Lindsay Tedds is an Assistant Professor in the School of Public Administration at the University of Victoria
At this time of year, as many of us are struggling to fill out our tax forms and meet our personal tax obligations in a timely fashion, it is hard not to throw select curse words in the direction of the Canada Revenue Agency (CRA). This is particularly true for those of us with more complicated returns, who have to navigate through the obtuse language in CRAs Income tax Information Circulars (ICs), Interpretation Bulletins (ITs), and Technical Information Bulletins.
While CRA may seem to be the classic villain at tax time, CRA can actually be better portrayed as Yin Yang. The Yin side is aptly demonstrated by CRAs assessor role, wherein it keeps hidden the information it knows about your tax obligations and forces you to show your cards first. Of course, if you are wrong, CRA is quick to hand out penalties and fines with little concern about the intent behind the errors. This is the role we are most familiar with.

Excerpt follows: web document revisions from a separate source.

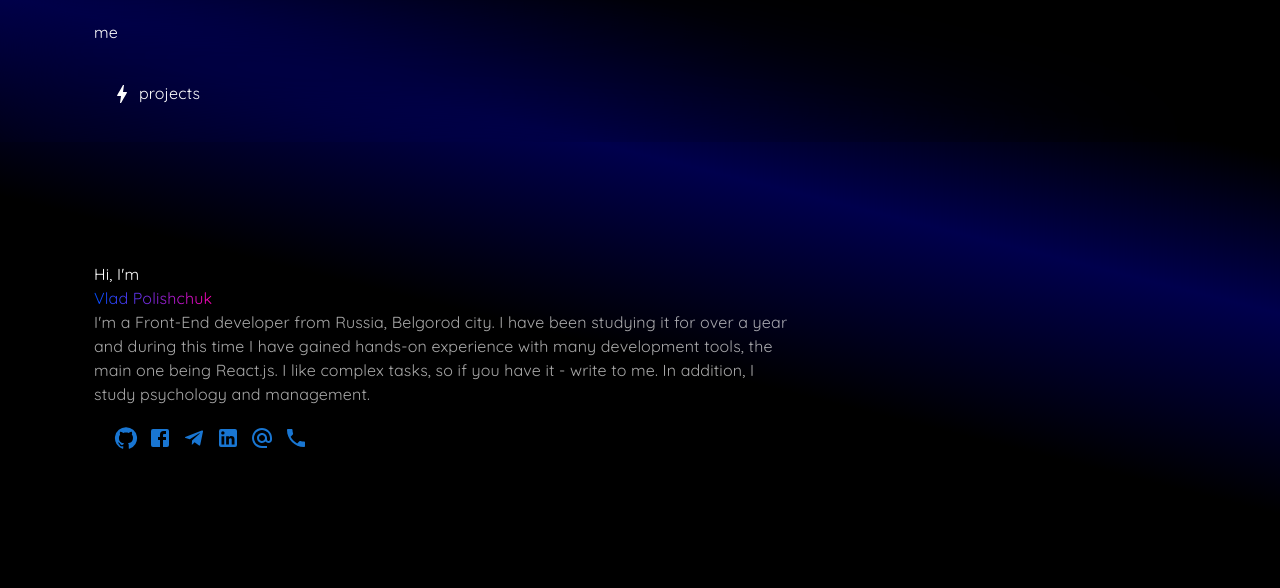
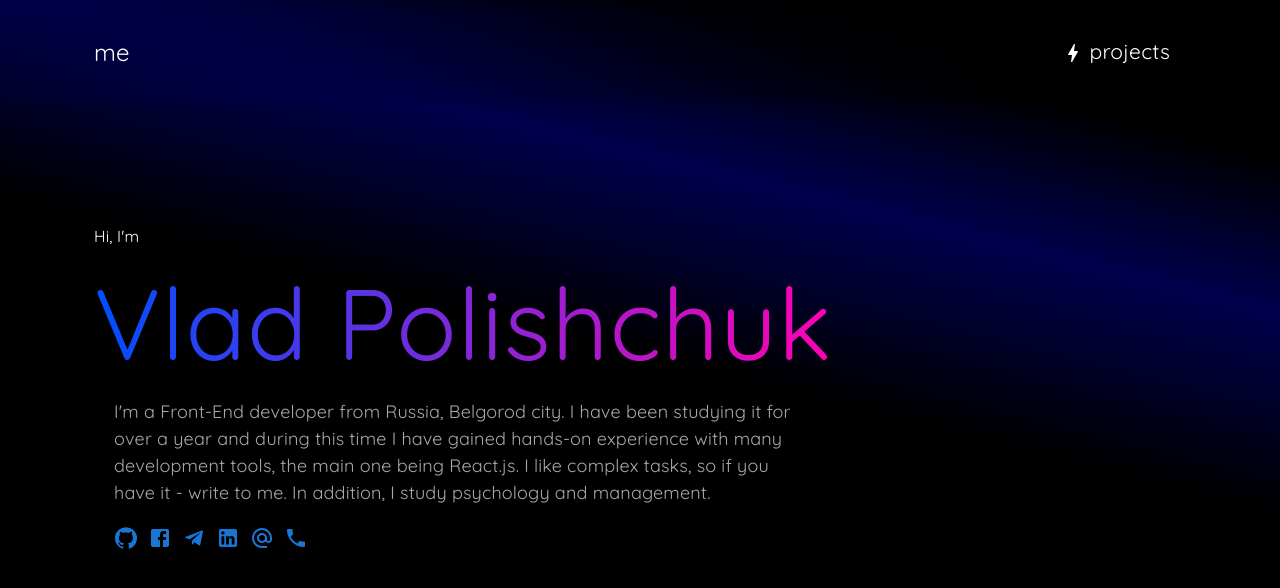
Before and after one commit to vladislav124352/portfolio-app, a Next.js app: page / in a window 1280 px wide. Shown: the top 588 px of the page. Built offline with nearby package versions, Linux system fonts and the light colour scheme.

Commit message:
fix: fixed css

```diff
--- a/components/Header/index.tsx
+++ b/components/Header/index.tsx
@@ -1,9 +1,8 @@
+import BoltIcon from '@mui/icons-material/Bolt';
 import { Container, List, ListItem, Typography } from '@mui/material';
 import { Box } from '@mui/system';
 import Link from 'next/link';
 import React from 'react';
-import AlternateEmailOutlinedIcon from '@mui/icons-material/AlternateEmailOutlined';
-import BoltIcon from '@mui/icons-material/Bolt';
 
 export const Header = () => {
     return (
--- a/styles/header.css
+++ b/styles/header.css
@@ -8,13 +8,13 @@
 }
 
 .header-container {
-	display: flex;
+	display: flex !important;
 	align-items: center;
 	justify-content: space-between;
 }
 
 .header_me {
-	font-size: 24px;
+	font-size: 24px !important;
 }
 
 .header_list {
@@ -38,5 +38,5 @@
 }
 
 .header_link_text {
-	font-size: 21px;
+	font-size: 21px !important;
 }
--- a/styles/home.css
+++ b/styles/home.css
@@ -4,15 +4,15 @@
 
 .home_name {
 	display: inline;
-	font-size: 100px;
+	font-size: 100px !important;
 	background: -webkit-linear-gradient(180deg, #ff00b4, #004eff);
-	background-clip: text;
+	background-clip: text !important;
 	-webkit-text-fill-color: transparent;
 }
 
 .home_description {
 	color: #ffffffa8;
 	max-width: 700px;
-	margin-left: 20px;
-	font-size: 18px;
+	margin-left: 20px !important;
+	font-size: 18px !important;
 }
```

The Yang side is less known to most taxpayers. CRA actually does have several initiatives to help tax filers meet their tax obligations and to increase information available to tax filers.
One such initiative is the Community Volunteer Income Tax Program ( CVITP). The CVITP was introduced in 1971 and has since grown to more than 16,000 volunteers associated with nearly 3,000 community partners. The CVITP connects the CRA with community organizations to help targeted taxpayers meet their tax obligations. The community organization co-ordinates clinics staffed with volunteers who help individuals with simple tax returns complete and file their returns and apply for related tax benefits. In exchange, the CRA trains and provides tax software to the volunteers.
The exact eligibility criteria for the program are not determined by CRA but rather by the community organization that is offering the assistance. For example, the International and Exchange Student Services (IESS) at the University of Victoria offers clinics to international students to help them fill out their income tax returns. Other community programs serve seniors, people with disabilities, aboriginal peoples, new immigrants, or those whose income does not exceed a threshold amount (suggested by CRA to be $25,000 for single taxpayers, $30,000 for single parents, and $35,000 for a couple). These clinics typically run between February and April of each year, though some run year round. For information on a CVITP clinic near you, consult CRAs CVITP website.
Another initiative is CRAs My Account. Launched in 2003, this online service provides access to your tax and benefit information. Since its launch, the amount of information available through My Account has increased and it now includes your tax information slips, your NETFILE access code, your carry forwards, and information on your TSFA and RRSP contribution limits and repayment obligations.
This service is a necessary and welcome move towards a more open and transparent tax system. Unfortunately, the tax slips information is limited (for example, my information was limited to the T4 issued by the University of Victoria and missed my plethora of T5s and T3s, among others). In addition, the registration process is quite tedious and tax filers who are not currently registered for My Account will be unlikely to complete the registration process in time for this year’s tax deadline of April 30. But once registered, you will have access for future year’s tax seasons.
Other initiatives include the Learning About Taxes and Teaching Taxes programs. Learning About Taxes is an online, self-directed learning unit that provides introductory information about Canada’s tax system and teaches you how to prepare a simple income tax and benefit return. Teaching Taxes provides learning material for educators wanting to teach their students about Canada’s tax system. It also provides information about preparing a basic income tax and benefit return. Both programs are free to register and to use. The Teaching Taxes program provides free copies of the Student Workbook. I have used both of these resources in my university-level classes with units on taxes.
While these initiatives do no eliminate the burden of meeting our tax obligations, they do ease the load. If schools were to adopt the Teaching Taxes program into the core curriculum, we could start to make headway in reducing the burden on future tax filers by providing information and skills to understand and successfully navigate the tax system.